*** PROVIDED INFORMATION Section Begins ***
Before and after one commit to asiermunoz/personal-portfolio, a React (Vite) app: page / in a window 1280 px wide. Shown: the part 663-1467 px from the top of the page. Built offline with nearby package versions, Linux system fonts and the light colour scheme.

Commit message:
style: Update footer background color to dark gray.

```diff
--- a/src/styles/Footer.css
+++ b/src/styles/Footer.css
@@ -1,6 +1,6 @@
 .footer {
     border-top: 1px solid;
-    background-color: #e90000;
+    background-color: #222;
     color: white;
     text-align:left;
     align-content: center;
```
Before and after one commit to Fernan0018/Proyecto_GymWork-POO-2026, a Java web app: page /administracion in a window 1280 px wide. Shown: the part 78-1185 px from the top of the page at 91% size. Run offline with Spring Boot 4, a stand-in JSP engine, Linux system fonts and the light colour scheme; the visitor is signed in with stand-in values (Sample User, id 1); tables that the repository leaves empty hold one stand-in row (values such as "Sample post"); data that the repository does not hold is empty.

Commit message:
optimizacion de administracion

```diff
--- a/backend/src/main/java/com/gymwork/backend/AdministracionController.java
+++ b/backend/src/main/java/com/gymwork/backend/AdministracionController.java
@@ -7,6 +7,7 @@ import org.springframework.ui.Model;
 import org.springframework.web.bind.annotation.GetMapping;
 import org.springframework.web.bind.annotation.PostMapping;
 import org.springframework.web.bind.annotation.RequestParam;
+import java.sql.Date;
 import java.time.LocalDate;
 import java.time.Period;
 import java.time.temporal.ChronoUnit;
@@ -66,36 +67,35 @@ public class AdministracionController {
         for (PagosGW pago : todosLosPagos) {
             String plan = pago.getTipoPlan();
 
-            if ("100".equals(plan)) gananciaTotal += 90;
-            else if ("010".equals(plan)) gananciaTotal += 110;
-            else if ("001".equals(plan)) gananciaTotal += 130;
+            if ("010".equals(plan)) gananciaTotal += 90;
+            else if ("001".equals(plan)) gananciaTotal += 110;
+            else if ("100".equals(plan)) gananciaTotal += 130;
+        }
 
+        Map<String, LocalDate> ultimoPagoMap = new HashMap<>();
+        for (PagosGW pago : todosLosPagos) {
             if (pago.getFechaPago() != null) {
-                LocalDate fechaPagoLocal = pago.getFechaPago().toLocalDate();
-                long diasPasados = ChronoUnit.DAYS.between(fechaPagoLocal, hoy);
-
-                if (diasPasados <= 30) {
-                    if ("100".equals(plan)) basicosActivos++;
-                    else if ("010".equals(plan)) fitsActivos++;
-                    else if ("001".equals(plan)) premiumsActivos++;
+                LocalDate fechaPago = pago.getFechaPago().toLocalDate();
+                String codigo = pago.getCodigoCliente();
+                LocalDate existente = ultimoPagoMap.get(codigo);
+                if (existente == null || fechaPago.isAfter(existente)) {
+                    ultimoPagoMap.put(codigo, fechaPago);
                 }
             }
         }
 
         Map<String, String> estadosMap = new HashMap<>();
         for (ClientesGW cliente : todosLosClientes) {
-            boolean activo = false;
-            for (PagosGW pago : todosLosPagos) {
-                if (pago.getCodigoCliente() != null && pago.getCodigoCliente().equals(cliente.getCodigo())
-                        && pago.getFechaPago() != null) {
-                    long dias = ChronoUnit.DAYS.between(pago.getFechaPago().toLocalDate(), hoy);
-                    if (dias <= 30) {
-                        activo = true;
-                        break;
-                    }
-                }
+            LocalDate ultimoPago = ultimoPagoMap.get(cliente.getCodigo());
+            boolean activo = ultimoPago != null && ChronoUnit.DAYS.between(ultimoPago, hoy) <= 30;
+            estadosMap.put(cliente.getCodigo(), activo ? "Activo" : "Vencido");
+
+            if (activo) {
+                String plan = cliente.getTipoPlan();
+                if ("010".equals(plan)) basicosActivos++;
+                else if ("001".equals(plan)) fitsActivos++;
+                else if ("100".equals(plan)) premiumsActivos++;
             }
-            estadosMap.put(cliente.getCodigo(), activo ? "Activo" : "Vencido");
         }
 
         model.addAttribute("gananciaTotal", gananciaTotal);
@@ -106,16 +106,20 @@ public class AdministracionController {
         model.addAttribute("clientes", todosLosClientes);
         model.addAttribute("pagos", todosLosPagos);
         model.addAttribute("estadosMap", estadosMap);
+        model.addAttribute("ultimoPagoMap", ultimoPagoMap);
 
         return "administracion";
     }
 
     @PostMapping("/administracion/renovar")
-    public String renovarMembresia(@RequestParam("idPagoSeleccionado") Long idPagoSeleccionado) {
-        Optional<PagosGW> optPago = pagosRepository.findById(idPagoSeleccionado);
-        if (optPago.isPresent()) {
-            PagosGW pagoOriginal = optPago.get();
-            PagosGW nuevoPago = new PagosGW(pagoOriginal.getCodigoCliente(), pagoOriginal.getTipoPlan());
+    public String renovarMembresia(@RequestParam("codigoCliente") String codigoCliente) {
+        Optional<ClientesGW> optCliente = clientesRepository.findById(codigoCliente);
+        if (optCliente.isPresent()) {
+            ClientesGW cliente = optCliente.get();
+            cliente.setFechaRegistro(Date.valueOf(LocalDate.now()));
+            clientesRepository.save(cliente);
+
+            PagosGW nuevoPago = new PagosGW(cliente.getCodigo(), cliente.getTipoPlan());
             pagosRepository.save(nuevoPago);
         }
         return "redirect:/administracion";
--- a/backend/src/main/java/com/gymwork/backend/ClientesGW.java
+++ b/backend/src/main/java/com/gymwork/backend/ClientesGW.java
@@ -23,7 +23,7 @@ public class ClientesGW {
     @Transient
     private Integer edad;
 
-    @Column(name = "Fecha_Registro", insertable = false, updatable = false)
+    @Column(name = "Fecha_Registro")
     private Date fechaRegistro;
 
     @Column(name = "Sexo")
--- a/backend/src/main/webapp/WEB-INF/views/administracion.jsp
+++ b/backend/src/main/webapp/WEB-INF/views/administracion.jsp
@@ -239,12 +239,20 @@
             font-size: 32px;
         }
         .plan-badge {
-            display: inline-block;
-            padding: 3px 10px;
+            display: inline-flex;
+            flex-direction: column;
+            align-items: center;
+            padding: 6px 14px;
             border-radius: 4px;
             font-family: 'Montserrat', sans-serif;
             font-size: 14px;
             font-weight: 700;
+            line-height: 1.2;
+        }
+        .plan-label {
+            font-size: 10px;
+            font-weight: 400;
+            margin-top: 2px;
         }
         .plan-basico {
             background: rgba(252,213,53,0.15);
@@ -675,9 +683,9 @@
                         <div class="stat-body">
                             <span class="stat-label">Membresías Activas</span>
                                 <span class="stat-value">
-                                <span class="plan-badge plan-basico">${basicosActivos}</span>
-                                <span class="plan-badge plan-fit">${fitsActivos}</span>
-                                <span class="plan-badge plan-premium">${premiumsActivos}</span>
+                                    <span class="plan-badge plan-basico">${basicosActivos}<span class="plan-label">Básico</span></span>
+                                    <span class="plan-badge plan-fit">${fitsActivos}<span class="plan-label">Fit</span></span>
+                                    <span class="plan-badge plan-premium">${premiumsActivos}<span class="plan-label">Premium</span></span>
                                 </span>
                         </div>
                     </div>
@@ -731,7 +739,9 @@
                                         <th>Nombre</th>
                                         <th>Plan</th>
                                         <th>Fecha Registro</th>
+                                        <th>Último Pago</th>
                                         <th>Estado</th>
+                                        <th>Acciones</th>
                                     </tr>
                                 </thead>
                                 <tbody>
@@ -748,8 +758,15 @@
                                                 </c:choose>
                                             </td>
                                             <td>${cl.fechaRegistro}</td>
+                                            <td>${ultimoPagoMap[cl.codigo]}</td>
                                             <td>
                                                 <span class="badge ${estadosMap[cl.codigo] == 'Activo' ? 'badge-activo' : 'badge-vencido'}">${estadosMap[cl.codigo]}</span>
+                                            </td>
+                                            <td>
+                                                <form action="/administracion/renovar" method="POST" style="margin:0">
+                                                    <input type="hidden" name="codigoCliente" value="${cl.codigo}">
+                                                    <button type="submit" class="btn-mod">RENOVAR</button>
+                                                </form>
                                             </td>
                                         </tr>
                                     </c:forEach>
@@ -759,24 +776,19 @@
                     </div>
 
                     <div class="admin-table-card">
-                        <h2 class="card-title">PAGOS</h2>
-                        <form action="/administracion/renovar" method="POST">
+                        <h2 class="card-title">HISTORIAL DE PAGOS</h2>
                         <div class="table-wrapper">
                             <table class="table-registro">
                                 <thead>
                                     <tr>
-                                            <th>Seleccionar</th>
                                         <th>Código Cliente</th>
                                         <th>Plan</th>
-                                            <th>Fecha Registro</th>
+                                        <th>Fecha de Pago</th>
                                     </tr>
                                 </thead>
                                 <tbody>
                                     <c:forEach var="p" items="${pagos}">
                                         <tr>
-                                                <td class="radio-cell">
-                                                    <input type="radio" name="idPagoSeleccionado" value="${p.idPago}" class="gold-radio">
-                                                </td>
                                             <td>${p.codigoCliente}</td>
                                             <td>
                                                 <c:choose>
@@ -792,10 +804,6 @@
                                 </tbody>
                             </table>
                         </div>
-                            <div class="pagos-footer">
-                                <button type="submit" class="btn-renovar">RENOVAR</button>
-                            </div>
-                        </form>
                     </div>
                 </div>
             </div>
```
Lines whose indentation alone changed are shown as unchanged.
*** PROVIDED INFORMATION Section Ends ***
WHAT IS REQUIRED
A single number, please: the count of lines above that contain the string "color".

TASK OUTPUT
4